◆ **Your goal**
State only how many lines in the listing contain the string "package".

***** Data provided

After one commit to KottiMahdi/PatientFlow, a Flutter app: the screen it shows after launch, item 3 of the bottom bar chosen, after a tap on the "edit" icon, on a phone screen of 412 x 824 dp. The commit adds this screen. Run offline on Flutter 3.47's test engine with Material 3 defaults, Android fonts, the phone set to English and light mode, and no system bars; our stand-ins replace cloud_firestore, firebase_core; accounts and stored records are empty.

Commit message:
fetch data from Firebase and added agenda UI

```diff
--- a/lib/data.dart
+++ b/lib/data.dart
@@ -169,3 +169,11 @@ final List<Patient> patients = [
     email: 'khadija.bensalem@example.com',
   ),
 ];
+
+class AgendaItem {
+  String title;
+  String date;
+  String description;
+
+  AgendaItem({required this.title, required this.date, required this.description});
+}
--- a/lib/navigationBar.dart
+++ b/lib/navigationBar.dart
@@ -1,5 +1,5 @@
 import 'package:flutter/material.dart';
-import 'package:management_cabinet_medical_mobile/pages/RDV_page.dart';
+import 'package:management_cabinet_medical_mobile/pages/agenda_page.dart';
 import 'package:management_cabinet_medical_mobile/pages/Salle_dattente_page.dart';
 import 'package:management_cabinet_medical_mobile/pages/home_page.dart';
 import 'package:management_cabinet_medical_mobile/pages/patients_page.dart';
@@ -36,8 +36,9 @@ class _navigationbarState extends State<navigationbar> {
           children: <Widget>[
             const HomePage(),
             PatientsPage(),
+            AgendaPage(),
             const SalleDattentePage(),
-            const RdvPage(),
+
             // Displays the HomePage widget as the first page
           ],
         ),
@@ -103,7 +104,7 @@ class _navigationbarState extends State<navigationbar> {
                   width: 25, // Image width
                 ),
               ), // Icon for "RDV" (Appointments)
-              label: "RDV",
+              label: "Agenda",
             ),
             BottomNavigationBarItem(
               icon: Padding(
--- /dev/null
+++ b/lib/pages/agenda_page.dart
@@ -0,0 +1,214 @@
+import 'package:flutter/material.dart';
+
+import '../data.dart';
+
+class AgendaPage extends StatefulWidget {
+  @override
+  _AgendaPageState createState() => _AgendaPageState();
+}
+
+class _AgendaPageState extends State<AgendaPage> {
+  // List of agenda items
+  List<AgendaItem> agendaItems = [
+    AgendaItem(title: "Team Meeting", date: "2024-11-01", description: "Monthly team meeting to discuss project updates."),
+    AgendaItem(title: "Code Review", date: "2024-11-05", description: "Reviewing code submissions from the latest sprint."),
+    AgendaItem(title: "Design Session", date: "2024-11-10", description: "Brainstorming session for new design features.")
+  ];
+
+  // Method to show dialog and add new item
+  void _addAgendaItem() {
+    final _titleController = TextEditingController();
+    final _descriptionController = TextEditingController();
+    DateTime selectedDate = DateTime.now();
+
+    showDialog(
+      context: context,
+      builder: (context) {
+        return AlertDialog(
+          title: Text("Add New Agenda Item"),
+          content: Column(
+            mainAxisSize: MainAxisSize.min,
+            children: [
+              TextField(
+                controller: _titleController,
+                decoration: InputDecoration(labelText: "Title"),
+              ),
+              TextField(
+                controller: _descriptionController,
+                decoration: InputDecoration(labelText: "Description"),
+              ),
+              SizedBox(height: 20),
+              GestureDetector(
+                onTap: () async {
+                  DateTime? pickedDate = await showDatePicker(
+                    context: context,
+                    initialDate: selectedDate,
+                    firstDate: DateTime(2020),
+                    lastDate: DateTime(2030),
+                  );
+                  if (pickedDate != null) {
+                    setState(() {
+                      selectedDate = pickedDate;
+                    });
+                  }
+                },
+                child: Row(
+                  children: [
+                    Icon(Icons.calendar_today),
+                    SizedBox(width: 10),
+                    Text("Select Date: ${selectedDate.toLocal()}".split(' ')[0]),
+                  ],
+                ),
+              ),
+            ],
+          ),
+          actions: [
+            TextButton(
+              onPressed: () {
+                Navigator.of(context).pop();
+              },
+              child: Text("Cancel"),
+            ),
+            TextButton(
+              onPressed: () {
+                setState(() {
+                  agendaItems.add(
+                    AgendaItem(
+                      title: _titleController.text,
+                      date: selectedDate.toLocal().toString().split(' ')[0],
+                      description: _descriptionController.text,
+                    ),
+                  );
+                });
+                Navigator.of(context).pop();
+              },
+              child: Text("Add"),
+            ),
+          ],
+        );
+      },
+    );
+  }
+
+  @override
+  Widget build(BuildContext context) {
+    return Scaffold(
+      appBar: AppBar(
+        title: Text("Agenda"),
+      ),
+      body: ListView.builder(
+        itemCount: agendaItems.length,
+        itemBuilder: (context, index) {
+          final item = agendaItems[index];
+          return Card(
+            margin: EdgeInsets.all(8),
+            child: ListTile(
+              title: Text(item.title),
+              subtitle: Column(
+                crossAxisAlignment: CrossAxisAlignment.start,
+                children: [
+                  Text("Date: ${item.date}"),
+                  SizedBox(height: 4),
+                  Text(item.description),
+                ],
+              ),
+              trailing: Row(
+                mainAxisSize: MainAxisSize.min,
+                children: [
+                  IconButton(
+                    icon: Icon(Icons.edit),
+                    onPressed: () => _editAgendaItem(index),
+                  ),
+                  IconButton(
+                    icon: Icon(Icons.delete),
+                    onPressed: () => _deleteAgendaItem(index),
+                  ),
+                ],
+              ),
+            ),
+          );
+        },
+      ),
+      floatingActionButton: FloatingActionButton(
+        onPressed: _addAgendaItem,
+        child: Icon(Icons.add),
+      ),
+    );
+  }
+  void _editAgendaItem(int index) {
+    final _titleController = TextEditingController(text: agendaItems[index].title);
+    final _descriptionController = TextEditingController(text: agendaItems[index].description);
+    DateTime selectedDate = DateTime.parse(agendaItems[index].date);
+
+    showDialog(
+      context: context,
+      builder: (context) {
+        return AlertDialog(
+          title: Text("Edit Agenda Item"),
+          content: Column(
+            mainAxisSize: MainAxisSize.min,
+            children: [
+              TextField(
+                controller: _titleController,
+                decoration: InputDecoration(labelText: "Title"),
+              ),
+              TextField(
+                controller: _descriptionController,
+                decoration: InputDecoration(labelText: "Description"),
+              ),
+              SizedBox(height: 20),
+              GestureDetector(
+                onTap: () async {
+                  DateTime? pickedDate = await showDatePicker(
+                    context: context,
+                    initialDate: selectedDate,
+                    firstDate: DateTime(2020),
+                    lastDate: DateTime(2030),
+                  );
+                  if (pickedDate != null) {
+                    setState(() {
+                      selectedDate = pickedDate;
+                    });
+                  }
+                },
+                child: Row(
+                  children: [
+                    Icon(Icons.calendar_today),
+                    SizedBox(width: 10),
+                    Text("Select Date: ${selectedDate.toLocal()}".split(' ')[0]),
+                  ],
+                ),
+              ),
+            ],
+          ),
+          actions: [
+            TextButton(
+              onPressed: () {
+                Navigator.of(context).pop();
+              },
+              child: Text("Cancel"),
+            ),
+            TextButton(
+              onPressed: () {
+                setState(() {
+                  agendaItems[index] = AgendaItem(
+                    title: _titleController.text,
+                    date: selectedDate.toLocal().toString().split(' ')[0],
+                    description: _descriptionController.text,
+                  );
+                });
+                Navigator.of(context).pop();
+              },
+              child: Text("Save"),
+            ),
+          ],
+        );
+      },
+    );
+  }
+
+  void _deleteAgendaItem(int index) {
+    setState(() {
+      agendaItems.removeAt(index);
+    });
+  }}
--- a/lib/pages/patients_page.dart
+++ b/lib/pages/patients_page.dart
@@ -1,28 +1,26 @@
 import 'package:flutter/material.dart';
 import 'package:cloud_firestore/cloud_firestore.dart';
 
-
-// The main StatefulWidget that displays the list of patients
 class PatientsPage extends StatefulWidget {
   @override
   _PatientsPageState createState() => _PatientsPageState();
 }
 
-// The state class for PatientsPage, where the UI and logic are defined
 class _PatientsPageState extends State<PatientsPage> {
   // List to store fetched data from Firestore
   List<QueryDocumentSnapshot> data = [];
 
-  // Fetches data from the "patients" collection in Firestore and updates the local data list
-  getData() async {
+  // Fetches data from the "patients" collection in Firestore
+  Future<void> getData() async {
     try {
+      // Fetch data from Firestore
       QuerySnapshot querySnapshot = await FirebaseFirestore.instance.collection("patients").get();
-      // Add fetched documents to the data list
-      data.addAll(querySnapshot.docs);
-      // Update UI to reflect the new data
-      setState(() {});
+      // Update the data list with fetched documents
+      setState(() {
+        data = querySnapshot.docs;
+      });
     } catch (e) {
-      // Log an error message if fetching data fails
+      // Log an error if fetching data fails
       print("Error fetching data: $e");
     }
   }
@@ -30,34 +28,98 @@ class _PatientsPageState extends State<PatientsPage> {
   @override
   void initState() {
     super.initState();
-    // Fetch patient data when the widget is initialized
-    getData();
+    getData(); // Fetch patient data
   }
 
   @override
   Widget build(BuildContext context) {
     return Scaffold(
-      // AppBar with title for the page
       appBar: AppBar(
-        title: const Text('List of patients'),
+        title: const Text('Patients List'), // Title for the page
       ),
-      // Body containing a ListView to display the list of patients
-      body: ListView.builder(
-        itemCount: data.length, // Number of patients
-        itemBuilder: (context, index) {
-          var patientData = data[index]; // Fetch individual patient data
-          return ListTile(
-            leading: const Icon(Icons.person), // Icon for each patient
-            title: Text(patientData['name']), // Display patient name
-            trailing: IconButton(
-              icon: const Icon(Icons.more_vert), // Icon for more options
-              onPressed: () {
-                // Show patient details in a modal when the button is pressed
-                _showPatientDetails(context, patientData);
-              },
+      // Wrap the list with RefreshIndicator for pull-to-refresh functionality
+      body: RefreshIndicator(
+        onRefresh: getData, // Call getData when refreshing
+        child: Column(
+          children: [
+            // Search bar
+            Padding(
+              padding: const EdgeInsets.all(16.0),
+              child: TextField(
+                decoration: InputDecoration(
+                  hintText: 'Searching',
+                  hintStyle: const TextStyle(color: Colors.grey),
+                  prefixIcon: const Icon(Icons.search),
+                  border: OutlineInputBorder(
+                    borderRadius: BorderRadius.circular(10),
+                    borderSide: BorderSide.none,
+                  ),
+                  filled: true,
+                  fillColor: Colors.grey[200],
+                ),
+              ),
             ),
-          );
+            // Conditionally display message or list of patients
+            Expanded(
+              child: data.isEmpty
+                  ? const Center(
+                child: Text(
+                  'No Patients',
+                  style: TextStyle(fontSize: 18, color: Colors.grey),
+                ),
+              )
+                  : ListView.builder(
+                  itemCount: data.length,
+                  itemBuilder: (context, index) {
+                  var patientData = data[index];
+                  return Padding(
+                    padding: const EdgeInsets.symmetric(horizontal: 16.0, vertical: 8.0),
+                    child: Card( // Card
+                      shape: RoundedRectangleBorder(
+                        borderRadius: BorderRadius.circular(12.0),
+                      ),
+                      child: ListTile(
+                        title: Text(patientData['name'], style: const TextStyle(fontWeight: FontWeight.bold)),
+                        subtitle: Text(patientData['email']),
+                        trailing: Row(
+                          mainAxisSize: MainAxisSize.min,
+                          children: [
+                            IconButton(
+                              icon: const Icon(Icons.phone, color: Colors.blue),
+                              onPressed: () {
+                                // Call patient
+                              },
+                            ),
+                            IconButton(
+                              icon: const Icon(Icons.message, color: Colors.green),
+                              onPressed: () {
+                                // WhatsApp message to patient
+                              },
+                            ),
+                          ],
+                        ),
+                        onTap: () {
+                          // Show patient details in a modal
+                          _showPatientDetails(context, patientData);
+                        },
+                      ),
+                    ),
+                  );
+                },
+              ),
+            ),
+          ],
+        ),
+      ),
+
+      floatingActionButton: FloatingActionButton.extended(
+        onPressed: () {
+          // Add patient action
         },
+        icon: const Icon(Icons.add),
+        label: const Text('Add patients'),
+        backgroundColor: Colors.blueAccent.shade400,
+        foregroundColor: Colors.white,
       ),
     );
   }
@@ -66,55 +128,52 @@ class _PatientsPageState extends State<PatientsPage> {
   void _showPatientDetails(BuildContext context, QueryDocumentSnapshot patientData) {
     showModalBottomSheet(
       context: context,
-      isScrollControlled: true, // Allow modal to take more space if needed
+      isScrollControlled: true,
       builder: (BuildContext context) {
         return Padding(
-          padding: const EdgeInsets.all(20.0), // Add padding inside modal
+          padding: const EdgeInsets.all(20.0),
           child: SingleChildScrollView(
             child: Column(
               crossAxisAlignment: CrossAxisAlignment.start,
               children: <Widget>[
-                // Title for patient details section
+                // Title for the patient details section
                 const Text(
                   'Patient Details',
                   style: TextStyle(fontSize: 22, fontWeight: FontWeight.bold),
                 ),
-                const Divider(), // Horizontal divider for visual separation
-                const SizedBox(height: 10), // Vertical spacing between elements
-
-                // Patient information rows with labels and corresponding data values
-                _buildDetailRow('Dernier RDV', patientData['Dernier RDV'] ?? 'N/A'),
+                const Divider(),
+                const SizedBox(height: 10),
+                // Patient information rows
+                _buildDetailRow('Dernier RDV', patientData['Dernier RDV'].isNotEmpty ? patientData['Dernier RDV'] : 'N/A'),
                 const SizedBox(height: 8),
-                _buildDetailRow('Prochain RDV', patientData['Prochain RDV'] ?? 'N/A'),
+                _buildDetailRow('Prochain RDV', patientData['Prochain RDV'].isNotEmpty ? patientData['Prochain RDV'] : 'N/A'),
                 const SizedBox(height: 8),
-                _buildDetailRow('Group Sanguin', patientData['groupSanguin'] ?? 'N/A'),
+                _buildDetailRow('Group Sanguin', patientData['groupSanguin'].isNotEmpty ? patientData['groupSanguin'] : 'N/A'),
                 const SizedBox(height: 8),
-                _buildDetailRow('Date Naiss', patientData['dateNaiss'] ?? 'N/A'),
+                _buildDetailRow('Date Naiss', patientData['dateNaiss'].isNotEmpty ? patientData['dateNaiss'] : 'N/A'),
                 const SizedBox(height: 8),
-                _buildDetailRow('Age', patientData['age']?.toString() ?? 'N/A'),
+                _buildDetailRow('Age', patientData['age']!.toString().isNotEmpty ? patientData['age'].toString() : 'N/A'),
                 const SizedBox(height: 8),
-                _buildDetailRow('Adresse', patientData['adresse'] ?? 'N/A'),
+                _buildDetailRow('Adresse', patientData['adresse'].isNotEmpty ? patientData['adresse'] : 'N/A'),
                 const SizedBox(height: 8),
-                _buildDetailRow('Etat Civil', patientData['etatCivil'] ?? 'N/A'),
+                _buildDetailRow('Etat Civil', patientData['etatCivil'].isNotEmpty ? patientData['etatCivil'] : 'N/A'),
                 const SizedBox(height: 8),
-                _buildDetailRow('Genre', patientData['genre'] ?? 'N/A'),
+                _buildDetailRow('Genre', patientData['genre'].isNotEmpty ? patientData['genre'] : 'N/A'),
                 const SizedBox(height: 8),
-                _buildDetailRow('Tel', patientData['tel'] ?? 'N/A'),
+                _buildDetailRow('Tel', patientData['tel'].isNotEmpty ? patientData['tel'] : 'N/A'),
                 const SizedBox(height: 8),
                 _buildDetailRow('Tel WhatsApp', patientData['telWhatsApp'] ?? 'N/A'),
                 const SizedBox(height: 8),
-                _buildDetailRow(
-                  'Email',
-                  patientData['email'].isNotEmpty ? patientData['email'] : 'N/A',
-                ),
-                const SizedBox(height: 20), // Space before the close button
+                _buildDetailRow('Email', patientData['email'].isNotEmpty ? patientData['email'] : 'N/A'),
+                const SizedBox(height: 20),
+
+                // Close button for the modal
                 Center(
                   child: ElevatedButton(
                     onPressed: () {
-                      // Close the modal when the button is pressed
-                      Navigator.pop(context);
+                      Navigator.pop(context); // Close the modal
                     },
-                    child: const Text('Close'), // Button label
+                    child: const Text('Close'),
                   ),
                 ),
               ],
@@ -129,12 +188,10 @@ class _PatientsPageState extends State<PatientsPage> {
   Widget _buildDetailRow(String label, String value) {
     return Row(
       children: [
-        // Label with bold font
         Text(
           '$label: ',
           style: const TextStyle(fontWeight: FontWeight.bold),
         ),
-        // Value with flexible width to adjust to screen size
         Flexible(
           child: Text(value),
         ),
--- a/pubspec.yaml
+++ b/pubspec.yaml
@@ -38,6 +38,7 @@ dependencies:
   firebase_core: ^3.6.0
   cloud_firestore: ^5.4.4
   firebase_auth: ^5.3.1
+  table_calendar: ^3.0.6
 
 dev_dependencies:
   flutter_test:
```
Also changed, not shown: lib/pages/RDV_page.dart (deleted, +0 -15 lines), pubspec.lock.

**********

◆ **Response for this exercise**
9